__Task__
Give the records below again exactly, and exclude each picture.

----------

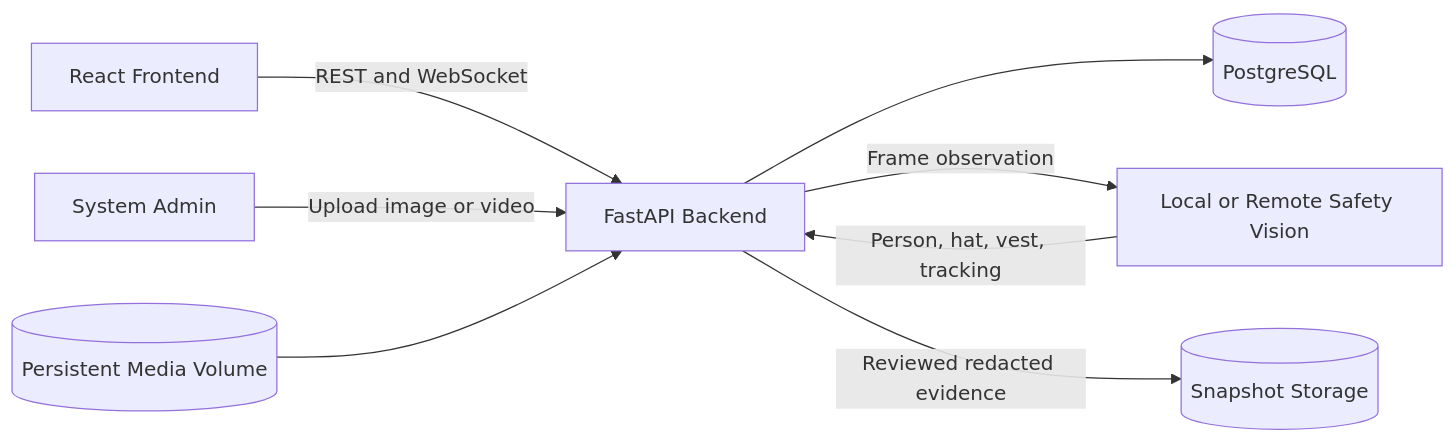
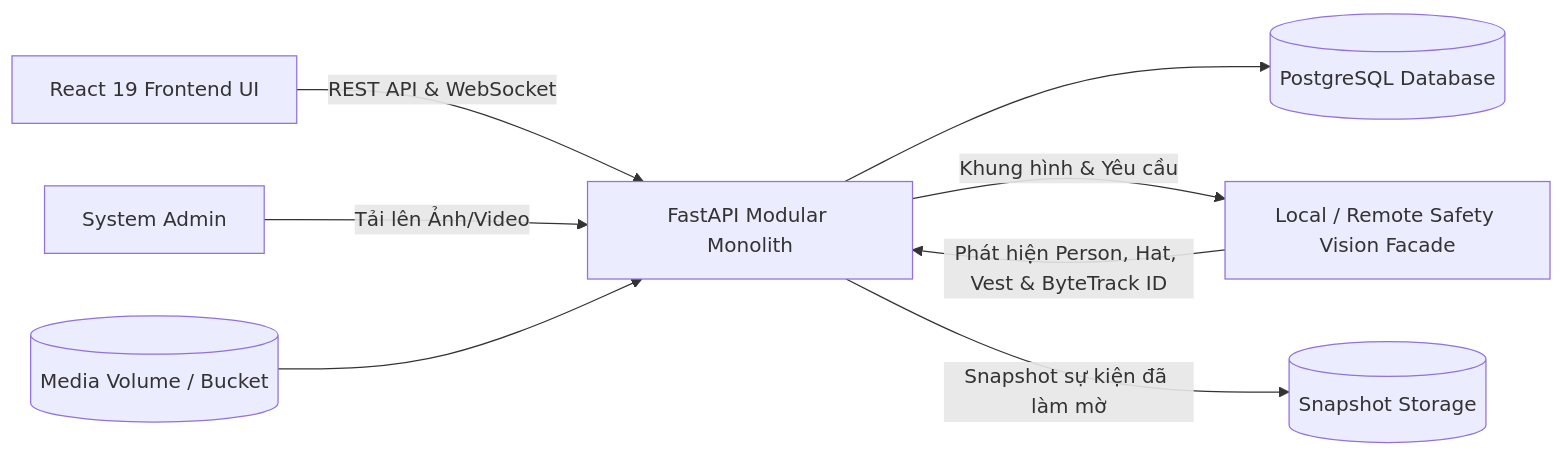
Before and after one commit to NguyenNhat4/Sentiel-safety-intelligent: the first of 6 diagrams in docs/architecture/architecture_diagram.md, drawn with Mermaid. The commit also changed other lines of this file and 4 other files, not shown here.

First line of the commit message:
docs: add developer onboarding guide and update sequence diagrams

````diff
--- a/docs/architecture/architecture_diagram.md
+++ b/docs/architecture/architecture_diagram.md
@@ -5,10 +9,10 @@
 ```mermaid
 flowchart LR
-    Browser[React Frontend] -->|REST and WebSocket| Backend[FastAPI Backend]
-    Admin[System Admin] -->|Upload image or video| Backend
-    Backend --> Postgres[(PostgreSQL)]
-    Volume[(Persistent Media Volume)] --> Backend
-    Backend -->|Frame observation| Vision[Local or Remote Safety Vision]
-    Vision -->|Person, hat, vest, tracking| Backend
-    Backend -->|Reviewed redacted evidence| Storage[(Snapshot Storage)]
+    Browser[React 19 Frontend UI] -->|REST API & WebSocket| Backend[FastAPI Modular Monolith]
+    Admin[System Admin] -->|Tải lên Ảnh/Video| Backend
+    Backend --> Postgres[(PostgreSQL Database)]
+    MediaVol[(Media Volume / Bucket)] --> Backend
+    Backend -->|Khung hình & Yêu cầu| Vision[Local / Remote Safety Vision Facade]
+    Vision -->|Phát hiện Person, Hat, Vest & ByteTrack ID| Backend
+    Backend -->|Snapshot sự kiện đã làm mờ| Storage[(Snapshot Storage)]
 ```
````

----------

__Solution to this problem__
Before and after one commit to NguyenNhat4/Sentiel-safety-intelligent: the first of 6 diagrams in docs/architecture/architecture_diagram.md, drawn with Mermaid. The commit also changed other lines of this file and 4 other files, not shown here.

First line of the commit message:
docs: add developer onboarding guide and update sequence diagrams

````diff
--- a/docs/architecture/architecture_diagram.md
+++ b/docs/architecture/architecture_diagram.md
@@ -5,10 +9,10 @@
 ```mermaid
 flowchart LR
-    Browser[React Frontend] -->|REST and WebSocket| Backend[FastAPI Backend]
-    Admin[System Admin] -->|Upload image or video| Backend
-    Backend --> Postgres[(PostgreSQL)]
-    Volume[(Persistent Media Volume)] --> Backend
-    Backend -->|Frame observation| Vision[Local or Remote Safety Vision]
-    Vision -->|Person, hat, vest, tracking| Backend
-    Backend -->|Reviewed redacted evidence| Storage[(Snapshot Storage)]
+    Browser[React 19 Frontend UI] -->|REST API & WebSocket| Backend[FastAPI Modular Monolith]
+    Admin[System Admin] -->|Tải lên Ảnh/Video| Backend
+    Backend --> Postgres[(PostgreSQL Database)]
+    MediaVol[(Media Volume / Bucket)] --> Backend
+    Backend -->|Khung hình & Yêu cầu| Vision[Local / Remote Safety Vision Facade]
+    Vision -->|Phát hiện Person, Hat, Vest & ByteTrack ID| Backend
+    Backend -->|Snapshot sự kiện đã làm mờ| Storage[(Snapshot Storage)]
 ```
````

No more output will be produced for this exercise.